**Problem to solve:**
When the string "problems" is part of a line in the data below, report the whole line.

Start of Input data

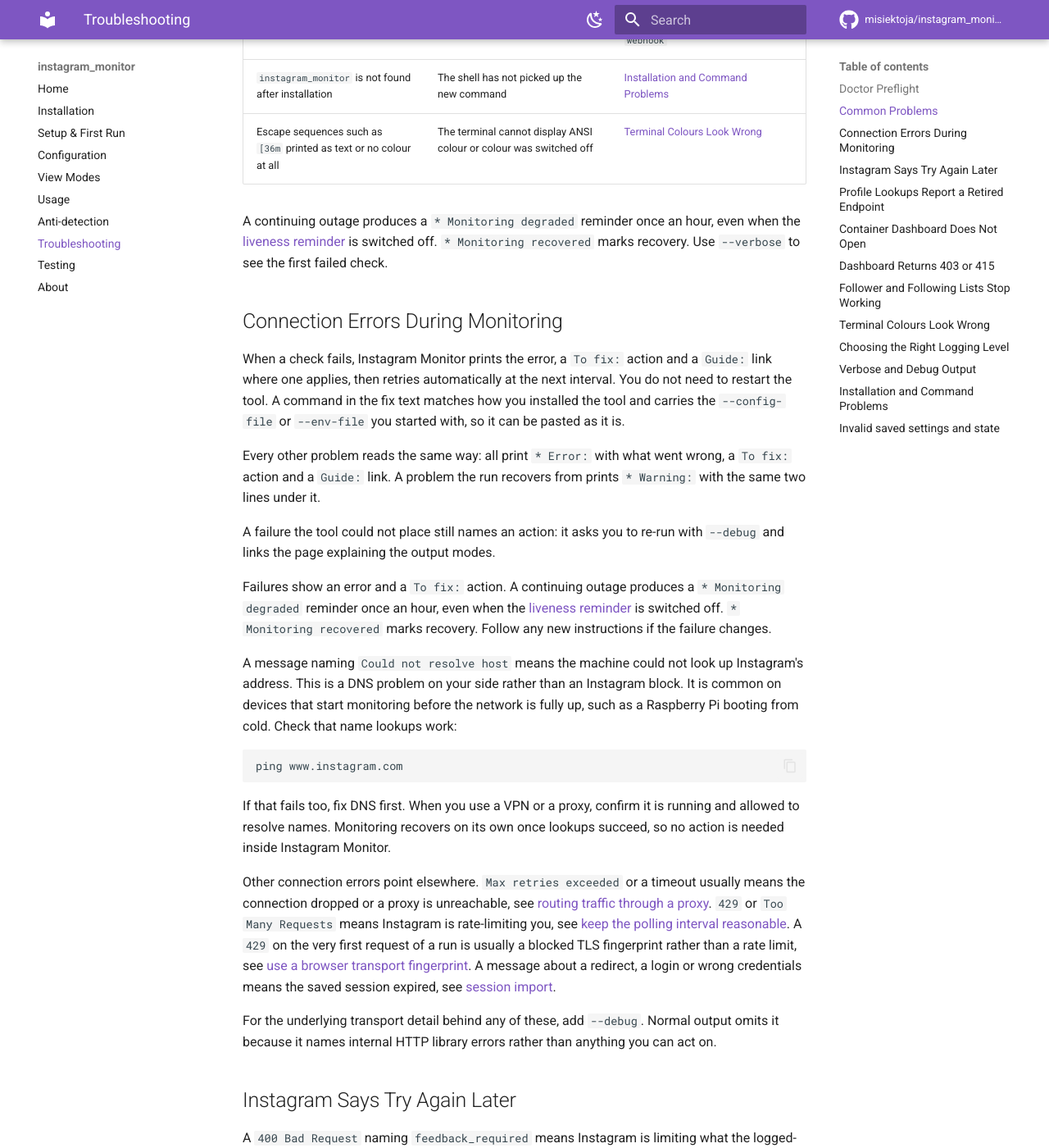
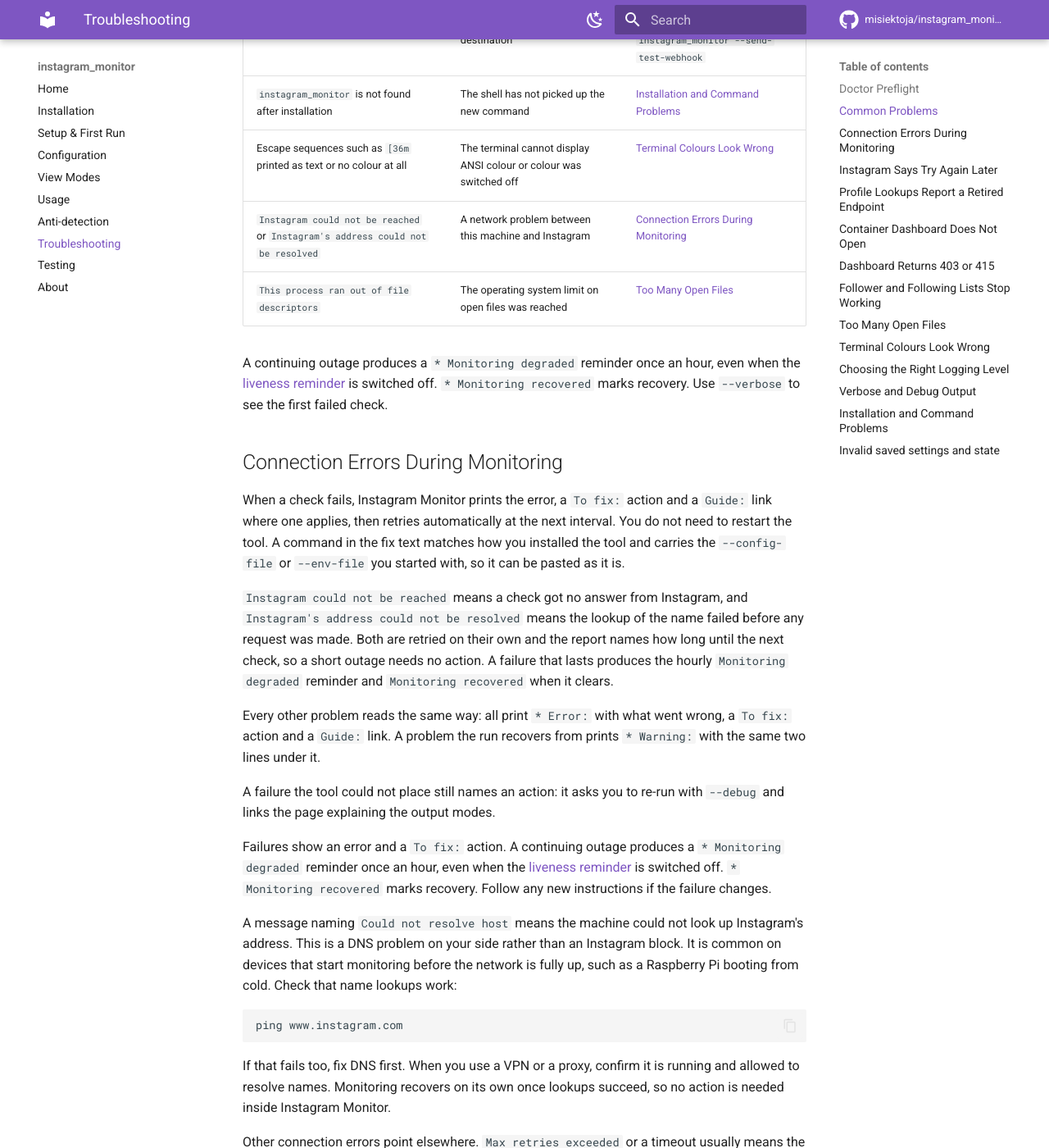
Before and after one commit to misiektoja/instagram_monitor, an MkDocs documentation site: the page built from docs/troubleshooting.md, in a window 1280 px wide and 1400 px high, scrolled down 2023 px. Shown: the whole window at 82% size. Built offline with MkDocs 1.6.1 and Material for MkDocs 9.7.7, drawn with Linux system fonts in a browser that asks for light colours; comment, search, counter and statistics services are not loaded; some of the changed text lies outside the part shown.

Commit message:
docs(usage): describe the shared failure alert and the recovery alert that follows

```diff
--- a/docs/troubleshooting.md
+++ b/docs/troubleshooting.md
@@ -50,13 +50,18 @@
 | Webhook alerts never arrive | Provider mismatch or a stale destination | [Webhook Settings](configuration.md#webhook-settings) then run `instagram_monitor --send-test-webhook` |
 | `instagram_monitor` is not found after installation | The shell has not picked up the new command | [Installation and Command Problems](#installation-and-command-problems) |
 | Escape sequences such as `[36m` printed as text or no colour at all | The terminal cannot display ANSI colour or colour was switched off | [Terminal Colours Look Wrong](#terminal-colours-look-wrong) |
+| `Instagram could not be reached` or `Instagram's address could not be resolved` | A network problem between this machine and Instagram | [Connection Errors During Monitoring](#connection-problems) |
+| `This process ran out of file descriptors` | The operating system limit on open files was reached | [Too Many Open Files](#too-many-open-files) |
 
 A continuing outage produces a `* Monitoring degraded` reminder once an hour, even when the [liveness reminder](usage.md#liveness-reminder) is switched off. `* Monitoring recovered` marks recovery. Use `--verbose` to see the first failed check.
 
+<a id="connection-problems"></a>
 <a id="connection-errors-during-monitoring"></a>
 ## Connection Errors During Monitoring
 
 When a check fails, Instagram Monitor prints the error, a `To fix:` action and a `Guide:` link where one applies, then retries automatically at the next interval. You do not need to restart the tool. A command in the fix text matches how you installed the tool and carries the `--config-file` or `--env-file` you started with, so it can be pasted as it is.
+
+`Instagram could not be reached` means a check got no answer from Instagram, and `Instagram's address could not be resolved` means the lookup of the name failed before any request was made. Both are retried on their own and the report names how long until the next check, so a short outage needs no action. A failure that lasts produces the hourly `Monitoring degraded` reminder and `Monitoring recovered` when it clears.
 
 Every other problem reads the same way: all print `* Error:` with what went wrong, a `To fix:` action and a `Guide:` link. A problem the run recovers from prints `* Warning:` with the same two lines under it.
 
@@ -165,6 +170,11 @@
 
 Run `instagram_monitor --doctor` to confirm Playwright and the browser are installed before a real run.
 
+<a id="too-many-open-files"></a>
+## Too Many Open Files
+
+`This process ran out of file descriptors` means the operating system limit on open files was reached. It is a local limit and not an Instagram problem. Raise it with `ulimit -n 4096` in the shell that starts the tool or set `LimitNOFILE=` in the systemd unit, then restart the tool.
+
 <a id="terminal-colours-look-wrong"></a>
 ## Terminal Colours Look Wrong
 
```
Also changed, not shown: README.md (+1 -1 lines), docs/usage.md (+4 -2 lines).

End of Input data

**The completed task:**
 | `instagram_monitor` is not found after installation | The shell has not picked up the new command | [Installation and Command Problems](#installation-and-command-problems) |
+| `Instagram could not be reached` or `Instagram's address could not be resolved` | A network problem between this machine and Instagram | [Connection Errors During Monitoring](#connection-problems) |
+<a id="connection-problems"></a>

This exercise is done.